I’m still supposed to eat a certain amount of leafy greens every day. When I’m having crunchy salads, I’ll have kale chips or maybe cook up some spinach with butter, garlic, and lemon.

3. Determine your preferred salad flavor profile.

Though I don’t eat a lot of sweets (I do try to stay in ketosis most of the time) I have discovered that I prefer a sweeter salad to one that is more savory or bitter. It doesn’t have to be super sweet, but I enjoy salads with some sweet elements in it.

So figure out what you really like in a salad, then fix yourself those. It makes a huge difference.

4. Take advantage of toppings.

We live in the age of consumerism. There are TONS of available toppings now in the grocery store. Find the ones that you like. Then, once you go through those, change them. Buy something else.

This week, I have the following toppings: roasted pecans, chia seeds, sunflower seeds, pepitas, raisins, and nutritional yeast. In my cupboard, I also have dried cranberries, coconut flakes, walnuts. In the past, I’ve also added freeze-dried strawberries, dried blueberries, hazelnuts. These are the toppings that I really enjoy, but I’ll switch between them all the time to keep my salads interesting.

5. Have a variety of dressings.

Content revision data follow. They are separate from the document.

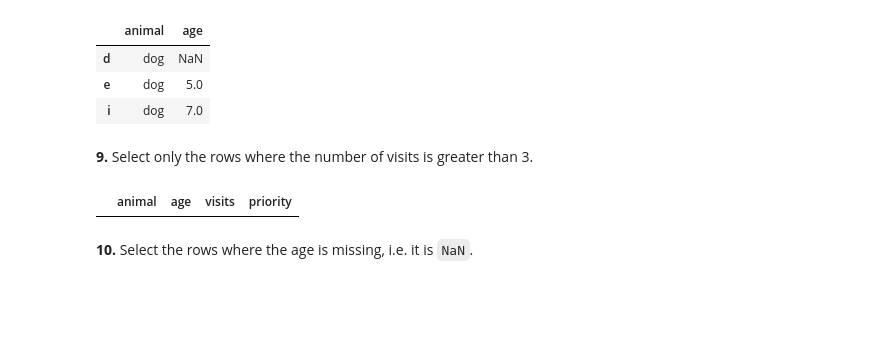
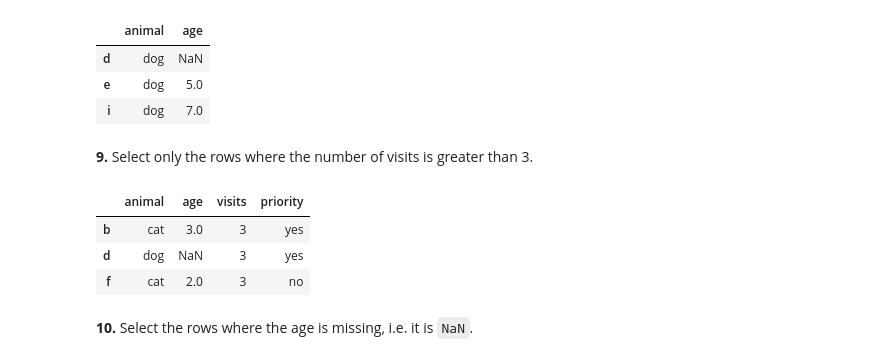
Before and after one commit to sarthakone105/pandas_puzzle, a Jupyter notebook: 100-pandas-puzzles.ipynb, the cells around one changed output. Saved outputs shown, nothing was run; the diff lists cells and outputs as text; code cells hidden in the pictures; blank space fills up the shorter version.

```diff
--- a/100-pandas-puzzles.ipynb
+++ b/100-pandas-puzzles.ipynb
@@ -163,8 +159,11 @@ df.loc[df.index[[3,4,8]], ['animal','age']]
 # %% [markdown]
 **9.** Select only the rows where the number of visits is greater than 3.
 # %%
-df.loc[df["visits"] > 3]
+df.loc[df["visits"] >= 3]
 # %% [output]
 |  | animal | age | visits | priority |
+| b | cat | 3.0 | 3 | yes |
+| d | dog | NaN | 3 | yes |
+| f | cat | 2.0 | 3 | no |
 # %% [markdown]
 **10.** Select the rows where the age is missing, i.e. it is `NaN`.
```
Also changed, not shown: parts of 5 cells of this notebook.
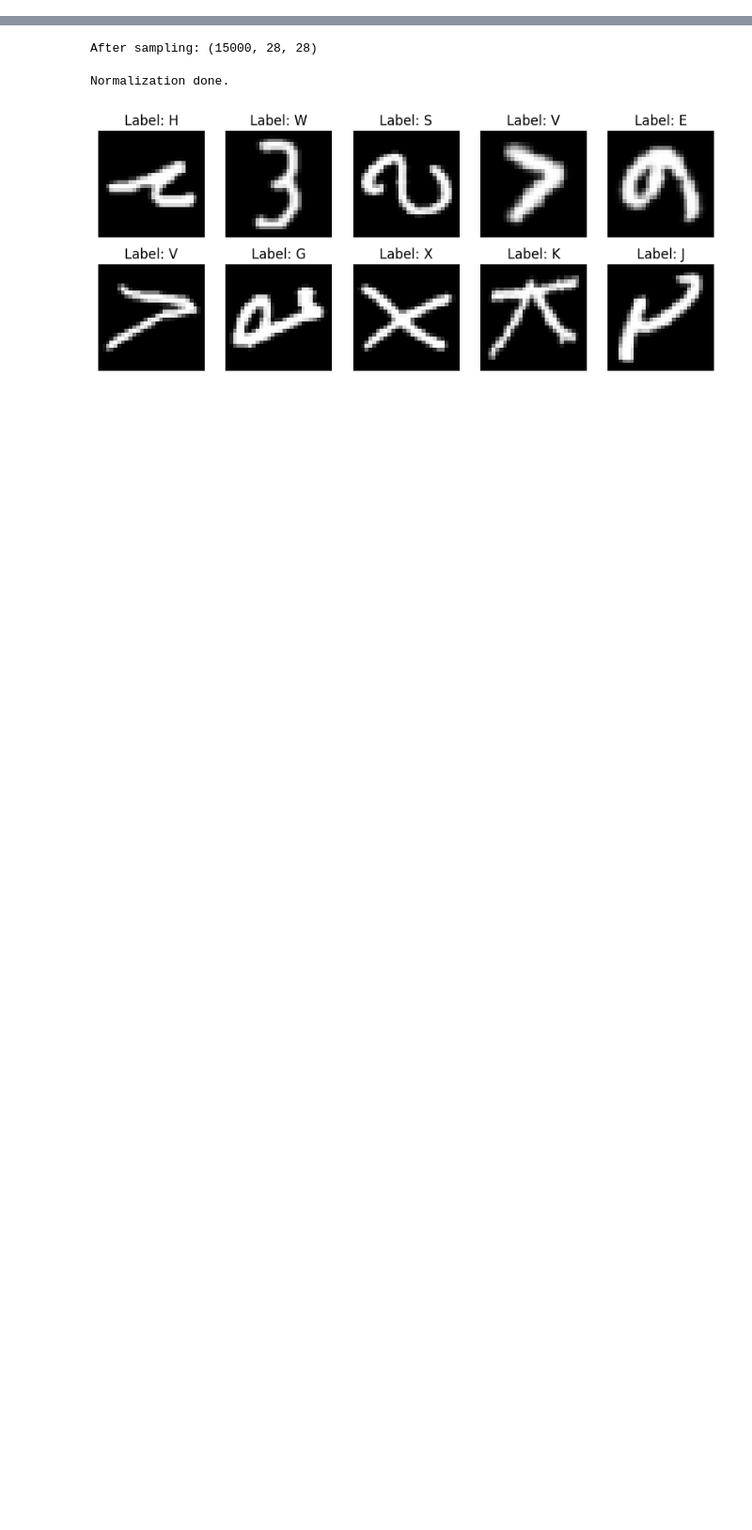
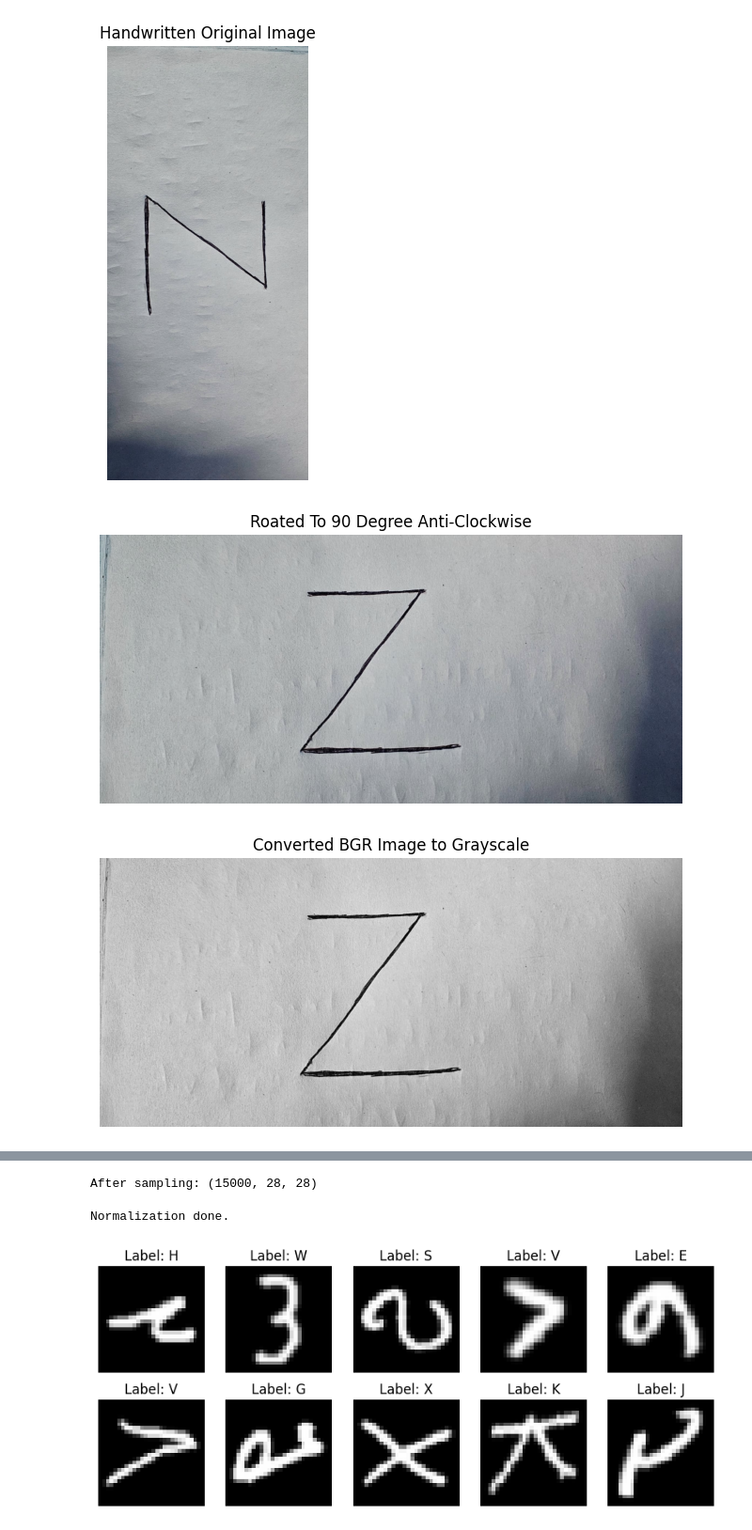
Before and after one commit to nkapre/cv-assignment-1, a Jupyter notebook: EMNIST.ipynb, the cells around one changed output, grey strips where cells are left out. Shown at 94% size. Drawn from its saved outputs; the diff is of its cells as text; code cells hidden in the pictures; blank space fills up the shorter version.

```diff
--- a/EMNIST.ipynb
+++ b/EMNIST.ipynb
@@ -0,0 +3,61 @@
+# %%
+# Handwritten image pipeline: load a real sample, validate it, rotate and convert to grayscale,
+# invert and resize to 28x28, then flatten to a 784-length uint8 bit array for downstream use.
+
+# import necessary libraries for handwritten test sample Image Processing
+import numpy as np
+import cv2
+import matplotlib.pyplot as plt
+
+# Re-Usable Method to Display the loaded Image
+def showImage(imageVariable, messageVariable):
+    plt.figure(figsize=(8, 6))
+
+    # If image has 2 dimensions, treat it as grayscale
+    if imageVariable.ndim == 2:
+        plt.imshow(imageVariable, cmap='gray')
+    else:
+        plt.imshow(imageVariable)  # color image
+
+    plt.axis('off')
+    plt.title(messageVariable)
+    plt.show()
+
+# Step:1 - Acquiring one real handwritten test sample Image for validation and Load Handwritten Image
+imgpath = r'C:\GithubRepositoryFolder\cv-assignment-1\my_handwritten_text.png'
+handwrittenimage = cv2.imread(imgpath)
+
+#Checking Proper Loading of the image
+if handwrittenimage is None:
+    raise FileNotFoundError(f"Either Image not found or could not be read: {imgpath}")
+else: showImage(handwrittenimage,"Handwritten Original Image")
+
+# Step:2 - Perform Elementary Operation On Test Image - Rotate Handwritten Test Image 90 Degree Anti-Clockwise.
+rotated_handwrittenimage = cv2.rotate(handwrittenimage, cv2.ROTATE_90_COUNTERCLOCKWISE)
+showImage(rotated_handwrittenimage,"Roated To 90 Degree Anti-Clockwise")
+
+# Step:3 - Perform Elementary Operation On Test Image - Convert BGR Image to Grayscale
+grayscale_handwrittenimage = cv2.cvtColor(rotated_handwrittenimage,cv2.COLOR_BGR2GRAY)
+showImage(grayscale_handwrittenimage,"Converted BGR Image to Grayscale")
+
+# Step:4 - Convert to binary (thresholding) - Inverts the pixel values of a grayscale handwritten image using OpenCV Function & Displays the inverted image in a window titled "Appled Binary Inverse Threshold".
+img_binary = cv2.bitwise_not(grayscale_handwrittenimage)
+showImage(img_binary,"Appled Binary Inverse Threshold")
+
+# Step:5 - Perform Elementary Operation On Test Image - Resizing the image to 28×28
+resized_handwrittenimage = cv2.resize(img_binary, (28, 28), interpolation=cv2.INTER_AREA)
+showImage(resized_handwrittenimage,"Resized To 28X28")
+
+# Step:6 - Flatten to 1D array of length 784 & checking the length of the Bit Array
+bit_array = resized_handwrittenimage.flatten().astype(np.uint8)
+print(len(bit_array))
+
+# Step:7 - Print as continuous bit string - Convert each bit to string and join with commas
+cs_bit = ''
+for b in bit_array:
+    cs_bit += str(b) + ','
+print(cs_bit)
+# %% [output]
+[figure, added]
+[figure, added]
+[figure, added]
```
Also changed, not shown: parts of 6 cells of this notebook, 4 other files.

I currently have six different salad dressings in my fridge. Seven if you want to count the oil and vinegar on the counter. Because I eat salad every day, I need to make sure that my salads don’t all taste the same. So not only do I have a variety of dressings, I mix and match them all the time, coming up with new, different combinations.

I do not make my own salad dressing. That seems like too much. Maybe because of how much time it takes me to make my salads. Or because they frequently call for special ingredients that I then have to go buy.

6. Dress your salad well.

I prefer a well-dressed salad. I know some people like a dry salad. Not me. Bring on the dressing. I want a lot of it. Because I try to stay in ketosis, 70-80% of my calories are supposed to come from fat. Not a lot of fat in a salad. So I always add avocado oil to my salads. Again, that makes sure that my salad is dressed well.

7. Add herbs.

During the summer, every time I make a salad I take a trip through the garden with scissors and I clip fresh herbs that I can add. Summer time herbs include: marjoram, sorrel, lemon thyme, basil, hyssop. Sometimes I’ll throw in oregano or mint as well. I don’t like the lemon balm – that’s a texture thing.

During the winter, I buy herbs, like dill, parsley, more basil, etc. to add. It brings another level to your salads.

8. Salad doesn’t have to be cold.

Make yourself a warm spinach and bacon salad. Grill some romaine.

When I could eat eggs, one of my favorite ways to have salad was to soft-boil a couple of eggs then add those, so that the runny yolks warmed up all the greens.

I may end up wilting some spinach for lunch today, since talking about it has made me crave it.

9. Take advantage of fruit.

I never add a lot of fruit to my salads because that would make them too sweet. But sometimes I get a hankering. This last week I bought an apple, then added a third of it to my salad over three days. I’ve also bought an orange, sectioned it out, then chopped up two to three slices per day in a salad. When we have fresh strawberries, I’ll sometimes add those. Or blueberries. Or grapes. It’s just another flavor to add, to make your salads taste different.

10. Salad exchanges.

Mason jar salads are a thing. Stack all your salad ingredients in a mason jar and carry toppings and salad dressing separate. It’s an easy way to carry salad, as well as to mix it all together once you are ready to eat it.

I read once about a woman who organized a salad exchange at her office. There was a group of them all trying to eat more healthy, so once a week, they’d all make a mason jar salad and exchange it with one another. They had a rotating spreadsheet that listed food allergies, etc.

If I worked in an office I would totally organize one of these. It may or may not work for you. I regularly read recipes for salads looking for new ideas, other things I could add.

So there you go! Leah’s Top Ten Salad Hints.

Do you have any hints that you’d like to add? What is your favorite salad?